September 3, 2016
During the recent Wine Bloggers Conference in Lodi, California, Master of Wine Andrea Robinson stated, “Wine is much more niche than sports.” Of course, this got me to thinking about wine snobbery and what exactly that all means.
I’ve spent hours reading about wine (and wine snobbery for that matter), and it is a concept that continues to come up in conversations, whether they be direct or indirect.
This morning on the rainy bus ride heading to the ferry terminal to go to Vancouver Island, I started chatting with the lady beside me. An easy conversation around, “What do you do?” ensued, as per usual when new people meet, and it was a pleasant conversation with a stranger. She is a 3D animator who hails from Edmonton but lives in Vancouver. Lo and behold, the time came for me to mention that I am a teacher, but I am also in the “wine business”. Like the hands of the clock striking midnight, the question arose as to whether or not I like (and consume) cheap wine.

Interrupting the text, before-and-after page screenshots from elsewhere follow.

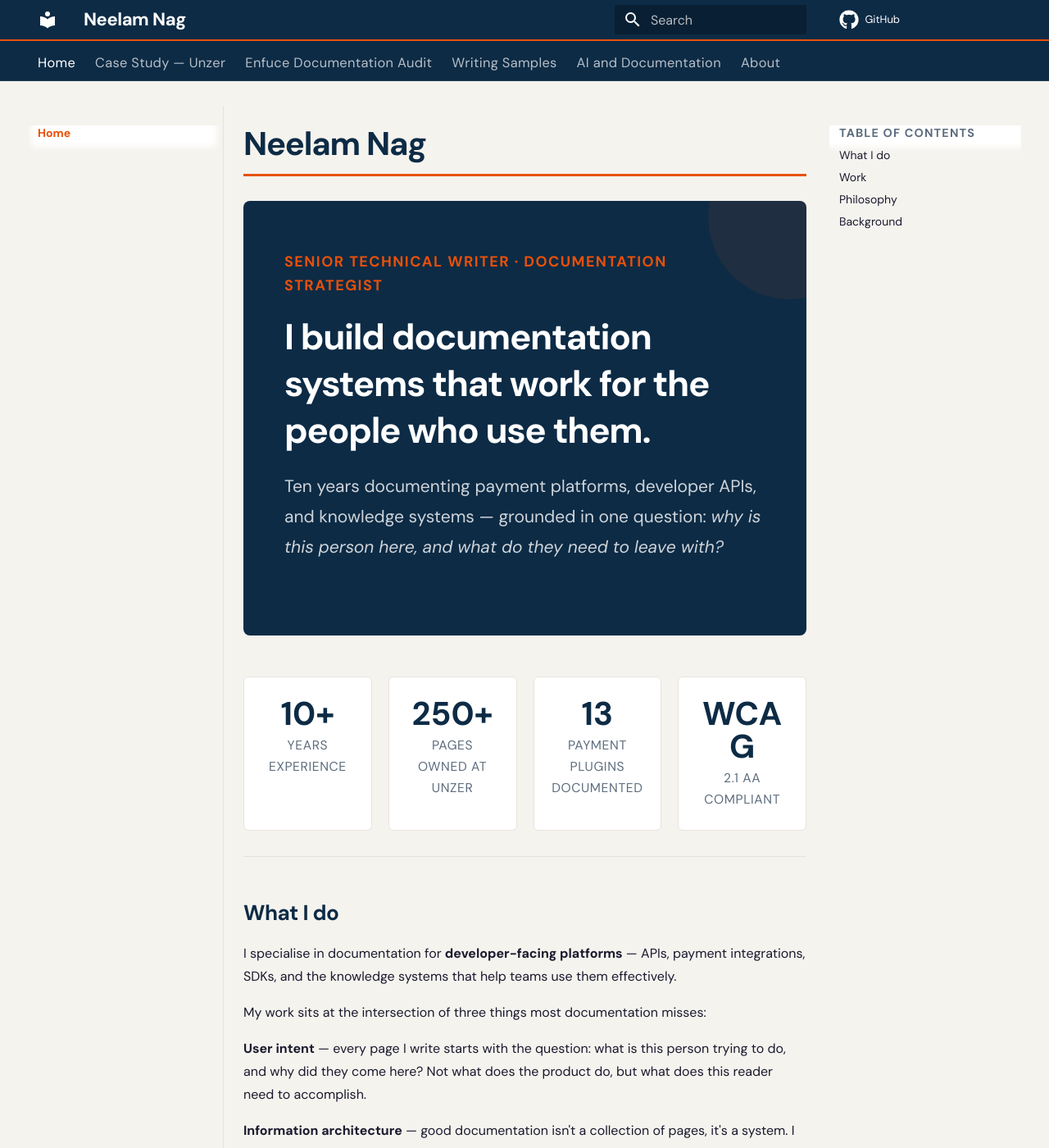
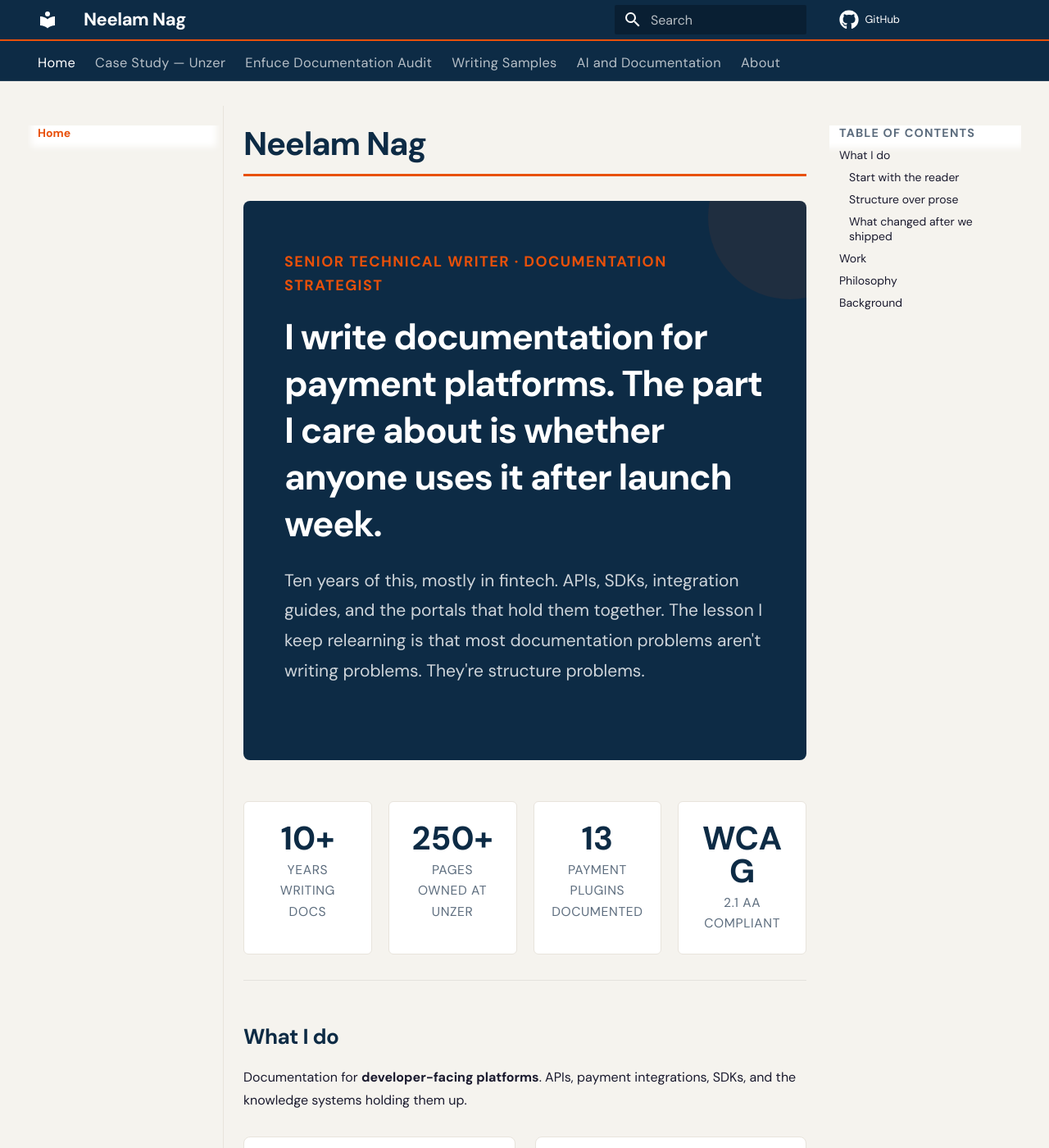
Before and after one commit to neela-nag/neelam-nag, an MkDocs documentation site: the page built from docs/index.md, in a window 1280 px wide and 1400 px high. Shown: the whole window at 82% size. Built offline with MkDocs 1.6.1 and Material for MkDocs 9.7.7, drawn with Linux system fonts in a browser that asks for light colours; comment, search, counter and statistics services are not loaded; some of the changed text lies outside the part shown.

Commit message:
Update page

```diff
--- a/docs/index.md
+++ b/docs/index.md
@@ -2,14 +2,14 @@
 
 <div class="nn-hero">
   <span class="nn-role">Senior Technical Writer · Documentation Strategist</span>
-  <h1>I build documentation systems that work for the people who use them.</h1>
-  <p>Ten years documenting payment platforms, developer APIs, and knowledge systems — grounded in one question: <em>why is this person here, and what do they need to leave with?</em></p>
+  <h1>I write documentation for payment platforms. The part I care about is whether anyone uses it after launch week.</h1>
+  <p>Ten years of this, mostly in fintech. APIs, SDKs, integration guides, and the portals that hold them together. The lesson I keep relearning is that most documentation problems aren't writing problems. They're structure problems.</p>
 </div>
 
 <div class="nn-stats">
   <div class="nn-stat">
     <span class="nn-stat-num">10+</span>
-    <span class="nn-stat-label">Years experience</span>
+    <span class="nn-stat-label">Years writing docs</span>
   </div>
   <div class="nn-stat">
     <span class="nn-stat-num">250+</span>
@@ -29,15 +29,28 @@
 
 ## What I do
 
-I specialise in documentation for **developer-facing platforms** — APIs, payment integrations, SDKs, and the knowledge systems that help teams use them effectively.
+Documentation for **developer-facing platforms**. APIs, payment integrations, SDKs, and the knowledge systems holding them up.
 
-My work sits at the intersection of three things most documentation misses:
+<div class="nn-sample-grid" markdown>
 
-**User intent** — every page I write starts with the question: what is this person trying to do, and why did they come here? Not what does the product do, but what does this reader need to accomplish.
+<div class="nn-sample-card" markdown>
+### Start with the reader
 
-**Information architecture** — good documentation isn't a collection of pages, it's a system. I design how content is structured, maintained, and discovered — by humans and increasingly by AI.
+I usually write down what the reader is trying to get done, in their own words, before I touch the page structure. The hierarchy figures itself out from there. When it doesn't, that's a sign the product itself needs a conversation.
+</div>
 
-**Measurable outcomes** — documentation that sits unread has failed. I measure success by whether people can find answers faster, onboard more smoothly, and rely on support less.
+<div class="nn-sample-card" markdown>
+### Structure over prose
+
+A 250-page portal that no one can navigate is just 250 abandoned pages. So I spend a lot of time on the unglamorous parts: taxonomy, naming, where a thing lives, how it gets found.
+</div>
+
+<div class="nn-sample-card" markdown>
+### What changed after we shipped
+I want to know if support tickets dropped. If the integration team stopped pinging the same engineer at 6pm. If a page sits unread, I'd rather find out and fix it than congratulate myself for shipping.
+</div>
+
+</div>
 
 ---
 
@@ -47,25 +60,25 @@ My work sits at the intersection of three things most documentation misses:
   <div class="nn-sample-card">
     <span class="nn-tag">Case Study</span>
     <h3>Unzer Developer Portal</h3>
-    <p>How I overhauled a 250-page payment platform portal — restructuring content, achieving WCAG 2.1 AA compliance, and building documentation the support team trusted as their primary reference.</p>
+    <p>The Unzer portal was 250 pages when I took it over. I restructured the whole thing, took it through WCAG 2.1 AA compliance, and (the part I'm proudest of) got the support team using it as their first port of call instead of pinging engineers.</p>
     <a href="case-study/">Read the case study →</a>
   </div>
   <div class="nn-sample-card">
     <span class="nn-tag">Documentation Audit</span>
     <h3>Enfuce — IA proposal</h3>
-    <p>An unsolicited audit of Enfuce's developer documentation — six structural problems identified, a new information architecture proposed based on leading issuer documentation patterns, and a sample integration guide written to demonstrate the approach.</p>
+    <p>No one asked me to do this. I looked at Enfuce's developer docs, found six structural problems, proposed a new information architecture borrowing from issuer documentation that actually works, and wrote a sample integration guide to show what the fix would look like in practice.</p>
     <a href="enfuce-audit/">Read the audit →</a>
   </div>
   <div class="nn-sample-card">
     <span class="nn-tag">Writing Samples</span>
     <h3>Documentation samples</h3>
-    <p>Task topics, reference pages, concept guides, and a DITA-structured installation guide — each with a note on the audience, the decision, and the outcome.</p>
+    <p>Task topics, reference pages, concept guides, and a DITA-structured installation guide. Each one has a short note attached: who I was writing for, what I decided, and whether it worked.</p>
     <a href="samples/">View samples →</a>
   </div>
   <div class="nn-sample-card">
     <span class="nn-tag">AI and Docs</span>
     <h3>AI in my documentation workflow</h3>
-    <p>How I use AI tools in production — not to replace judgment, but to accelerate it. Includes a prompt bank built for a law firm knowledge hub.</p>
+    <p>AI didn't replace anything in how I work. It changed where I spend my time. I use it daily, with rules I've worked out the hard way. Includes the prompt bank I built for a law firm's knowledge hub.</p>
     <a href="ai-docs/">Read more →</a>
   </div>
 </div>
@@ -75,15 +88,15 @@ My work sits at the intersection of three things most documentation misses:
 ## Philosophy
 
 <div class="nn-philosophy">
-  <p>Documentation is never really about documents. It is about helping people do things they could not do confidently before. I start with the user's task — not the product's structure, not the engineering team's mental model. What did this person come here to accomplish? What would success look like for them in the next five minutes? That question shapes every structural decision I make.</p>
+  <p>Most of my work isn't writing. It's deciding what doesn't need to be on the page at all, and then putting the rest in the order someone will actually meet it. I start with the task the reader came in with, not the engineering team's mental model of the product. Five minutes from now, did they get unstuck? That's the test I keep coming back to, and most of my structural decisions come out of asking it honestly.</p>
 </div>
 
 ---
 
 ## Background
 
-Ten years across fintech, payments, and developer platforms — Unzer, Wirecard, FIS Global, Siemens PLM. I have owned documentation portals end-to-end, managed agency partnerships, implemented WCAG compliance under EU regulatory pressure, and built knowledge bases that internal teams actually use.
+Ten years in fintech and developer platforms: **Unzer**, **Wirecard**, **FIS Global**, **Siemens PLM**, roughly in that order. I've owned full developer portals, worked with external agencies, taken a portal through WCAG 2.1 AA compliance under EU regulation, and rebuilt internal knowledge bases that teams actually open on a Tuesday.
 
-I hold an MBA in Finance and a PRINCE2 Foundation certification. I work in English and am improving my German toward B2.
+MBA in Finance · PRINCE2 Foundation · English · German B2 (ongoing)
 
 [Read more about me →](about/)
--- a/docs/stylesheets/extra.css
+++ b/docs/stylesheets/extra.css
@@ -331,6 +331,13 @@ body {
   border-radius: 6px;
   padding: 1.2rem 1rem;
   text-align: center;
+  transition: transform 0.2s ease, box-shadow 0.2s ease, border-color 0.2s ease;
+}
+
+.nn-stat:hover {
+  transform: translateY(-4px);
+  border-color: var(--nn-blue);
+  box-shadow: 0 10px 24px rgba(13, 43, 69, 0.10);
 }
 
 .nn-stat .nn-stat-num {
@@ -430,6 +437,13 @@ body {
   border: 1px solid var(--nn-mid);
   border-radius: 6px;
   padding: 1.1rem 1.3rem 1.2rem;
+  transition: transform 0.2s ease, box-shadow 0.2s ease, border-color 0.2s ease;
+}
+
+.nn-ia-section:hover {
+  transform: translateY(-4px);
+  border-color: var(--nn-blue);
+  box-shadow: 0 10px 24px rgba(13, 43, 69, 0.10);
 }
 
 .md-typeset .nn-ia-section h5 {
@@ -516,12 +530,13 @@ body {
   border: 1px solid var(--nn-mid);
   border-radius: 8px;
   padding: 1.5rem;
-  transition: border-color 0.15s, box-shadow 0.15s;
+  transition: transform 0.2s ease, box-shadow 0.2s ease, border-color 0.2s ease;
 }
 
 .nn-sample-card:hover {
+  transform: translateY(-6px);
   border-color: var(--nn-blue);
-  box-shadow: 0 4px 16px rgba(26,107,170,0.08);
+  box-shadow: 0 14px 32px rgba(13, 43, 69, 0.14);
 }
 
 .nn-sample-card .nn-tag {
```
Also changed, not shown: README.md (+23 -12 lines).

Without sounding exasperated (and really, I was inside), I approached the question openly by addressing that yes, I do indeed consume cheap wine. I can name “cheap” bottles, as one would say, that are my “go to” wines to have with a meal. (Cono Sur Viognier stands out at this very second. Ten bucks CAD for that bottle – a real deal!)
“At some point, you know the differences between a quality wine and a cheap wine and how it is made,” I stated gently, “and when you know that difference, you tend to simply enjoy the quality wine more.” She nodded, trying to understand where I was coming from, after blankly stating that she is “not a wine person”.
“Generally speaking, everywhere in the world, there are big wine producers and small wine producers. Big producers throw whatever grapes they can get into a wine, whereas small producers make small batches typically from local grapes in their area, if not their own estate. People who really enjoy wine tend to enjoy wines that express a sense of where they came from, as opposed to a ‘generalized’ flavour of something.”
“It’s all about preferences,” I continued after some pause, “and enjoying wine is like the person who is into art but prefers abstract pieces to pastoral scenes, or the sports fan who will watch every hockey game but loathes football.”
“When it comes to wine, you like what you like.” She concluded.
“Exactly!” I enunciated. “There’s nothing wrong with football or hockey, or liking or not liking art. Wine is all about personal preferences. And as an addition, small wineries can make crap wine, too! One just needs to learn what they prefer and enjoy that.”
“You’d be surprised at how many people conclude ‘Oh, you are really into wine? You must not like cheap wine’ when they talk to me.”
Clearly, she wasn’t headed in that direction. After all, she appeared to be a level-headed girl who can think for herself. But this whole “wine snobbery” concept has to, at some point, go into the bucket that is being kicked.
In his novel, A Hedonist in the Cellar, James McInerney candidly addresses how a delight for wine seeps into the hearts of those who appreciate this realm:
Our love of wine is the fraternal bond that brings us together, and it is the lubricant that stimulates our conversation, but it’s a polygamous relationship that encourages and enhances our other passions. It leads us to other subjects and leads us back to the world. It lifts us up and delivers us from the mundane circumstances of daily life, inspires contemplation, and, ultimately, returns us to that very world, refreshed, with enriched understanding and appreciation.” [pg XV]
Much like art brings artists together, or sports fans gather to celebrate the World Cup, wine lovers come together in the same way to enjoy the bounty that grape harvests bring.
And so, if you like what is cheap and cheerful, enjoy it. And if you like ridiculously expensive Condrieu, enjoy that, too.
That lady and I never exchanged names once the bus reached the terminal, but I am fairly certain that we didn’t need to. We were just two human beings having a friendly conversation on the bus. Phones not included.